**EXERCISE**.
Scan the records below. List lines holding "site".

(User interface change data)
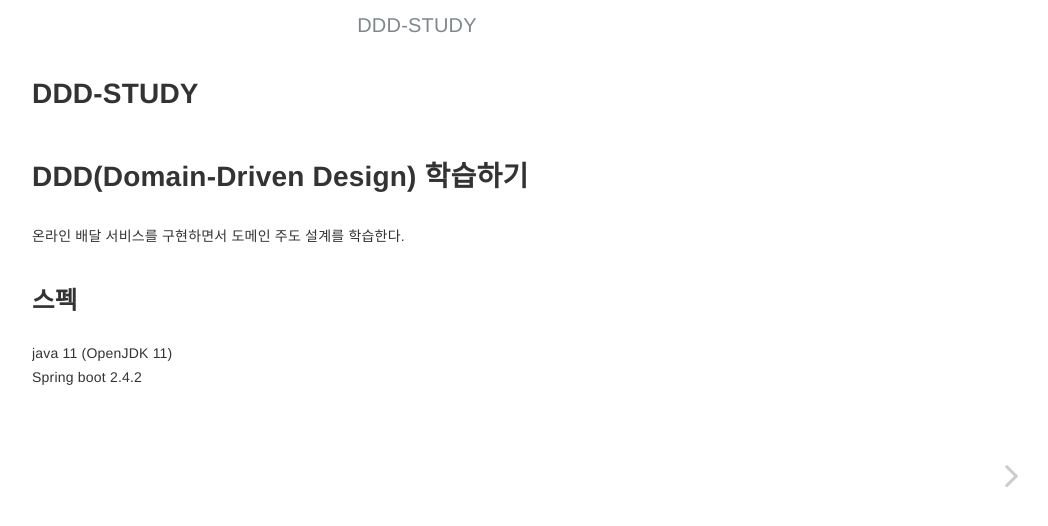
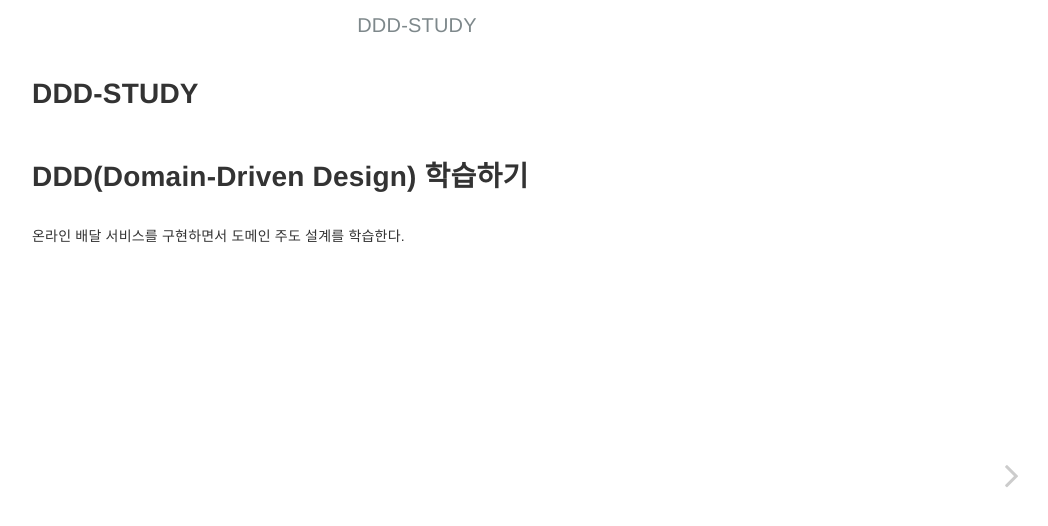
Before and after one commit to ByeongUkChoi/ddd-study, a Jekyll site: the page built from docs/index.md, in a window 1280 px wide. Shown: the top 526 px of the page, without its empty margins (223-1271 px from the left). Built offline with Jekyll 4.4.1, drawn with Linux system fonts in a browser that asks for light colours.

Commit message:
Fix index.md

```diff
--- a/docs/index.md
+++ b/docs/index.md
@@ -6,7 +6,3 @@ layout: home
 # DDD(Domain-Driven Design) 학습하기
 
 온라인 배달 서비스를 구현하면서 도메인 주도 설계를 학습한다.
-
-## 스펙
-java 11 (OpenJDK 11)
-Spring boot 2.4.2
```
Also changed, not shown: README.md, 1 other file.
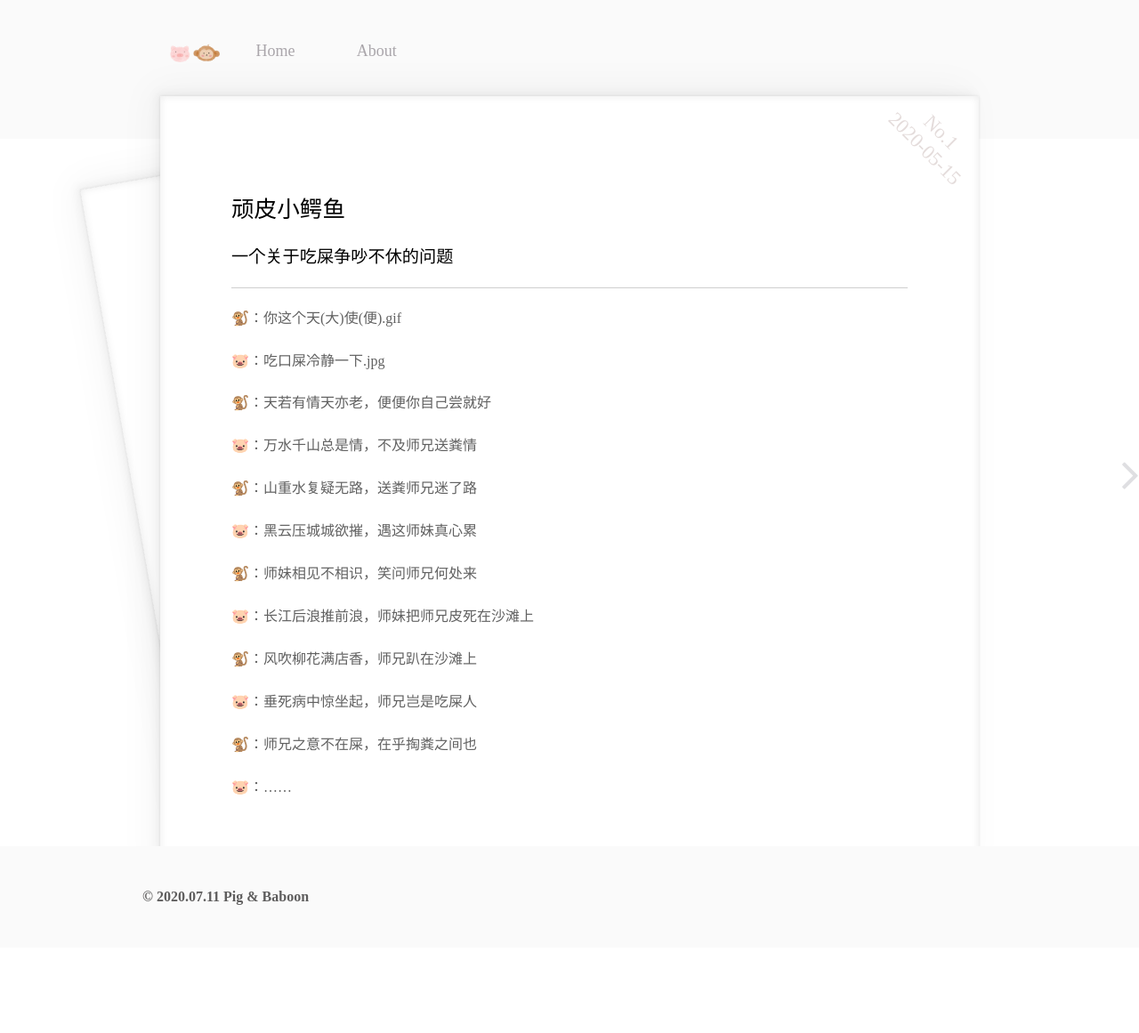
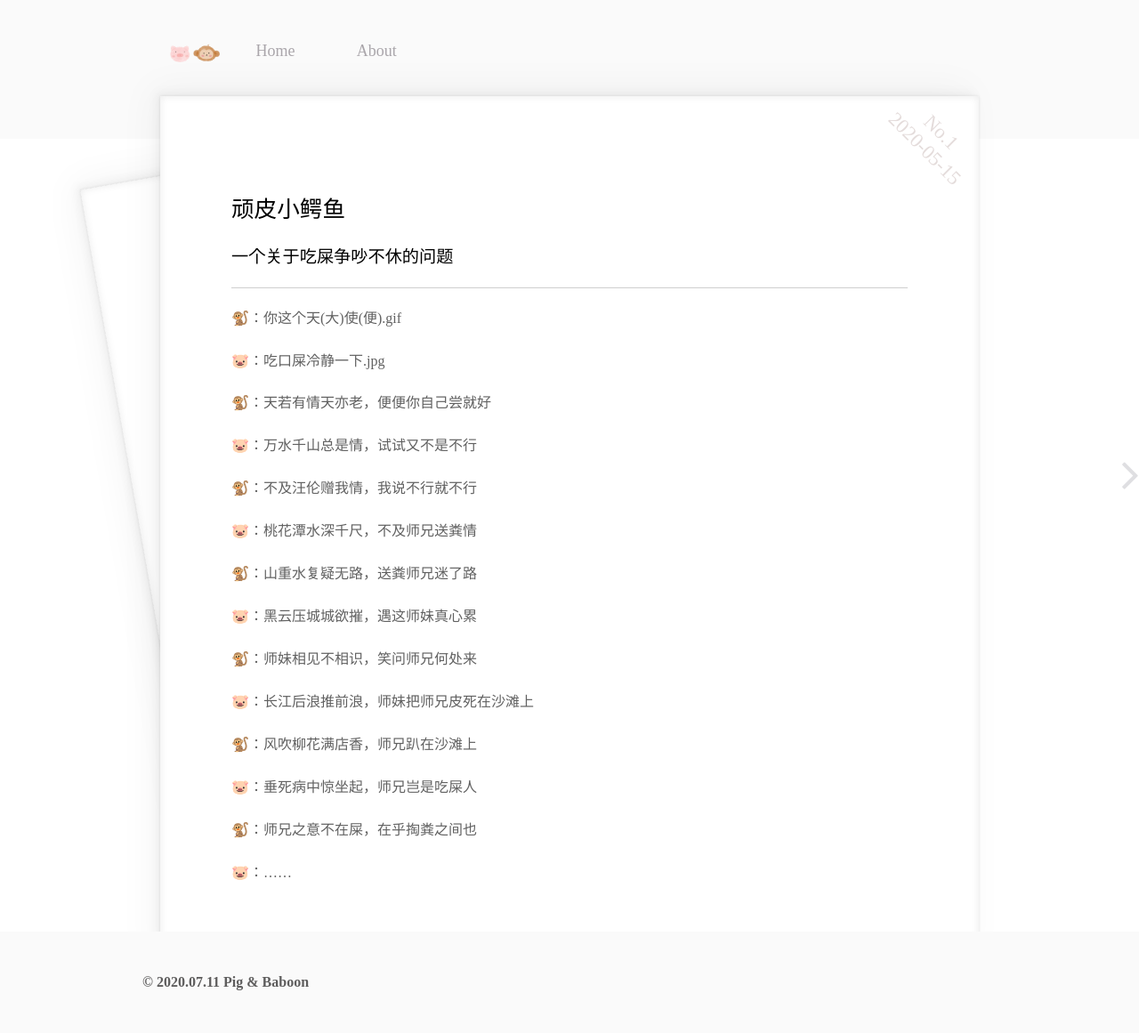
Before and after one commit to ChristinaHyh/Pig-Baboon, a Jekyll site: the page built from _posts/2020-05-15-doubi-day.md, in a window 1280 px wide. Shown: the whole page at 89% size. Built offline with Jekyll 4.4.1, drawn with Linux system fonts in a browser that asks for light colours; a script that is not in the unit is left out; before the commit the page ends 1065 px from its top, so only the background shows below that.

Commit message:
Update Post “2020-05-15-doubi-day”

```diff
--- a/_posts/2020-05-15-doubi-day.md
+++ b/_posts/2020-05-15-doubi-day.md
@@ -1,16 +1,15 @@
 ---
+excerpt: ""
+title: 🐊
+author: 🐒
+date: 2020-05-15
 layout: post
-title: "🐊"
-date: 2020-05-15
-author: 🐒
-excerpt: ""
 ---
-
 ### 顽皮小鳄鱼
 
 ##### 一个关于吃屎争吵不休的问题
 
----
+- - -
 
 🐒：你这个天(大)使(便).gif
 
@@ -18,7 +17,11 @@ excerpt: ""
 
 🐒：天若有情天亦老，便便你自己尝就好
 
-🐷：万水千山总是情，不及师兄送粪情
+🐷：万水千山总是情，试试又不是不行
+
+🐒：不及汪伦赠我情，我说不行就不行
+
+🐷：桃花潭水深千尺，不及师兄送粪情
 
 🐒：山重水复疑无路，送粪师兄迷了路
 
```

**WRITTEN ANSWER**.
Before and after one commit to ByeongUkChoi/ddd-study, a Jekyll site: the page built from docs/index.md, in a window 1280 px wide. Shown: the top 526 px of the page, without its empty margins (223-1271 px from the left). Built offline with Jekyll 4.4.1, drawn with Linux system fonts in a browser that asks for light colours.
Before and after one commit to ChristinaHyh/Pig-Baboon, a Jekyll site: the page built from _posts/2020-05-15-doubi-day.md, in a window 1280 px wide. Shown: the whole page at 89% size. Built offline with Jekyll 4.4.1, drawn with Linux system fonts in a browser that asks for light colours; a script that is not in the unit is left out; before the commit the page ends 1065 px from its top, so only the background shows below that.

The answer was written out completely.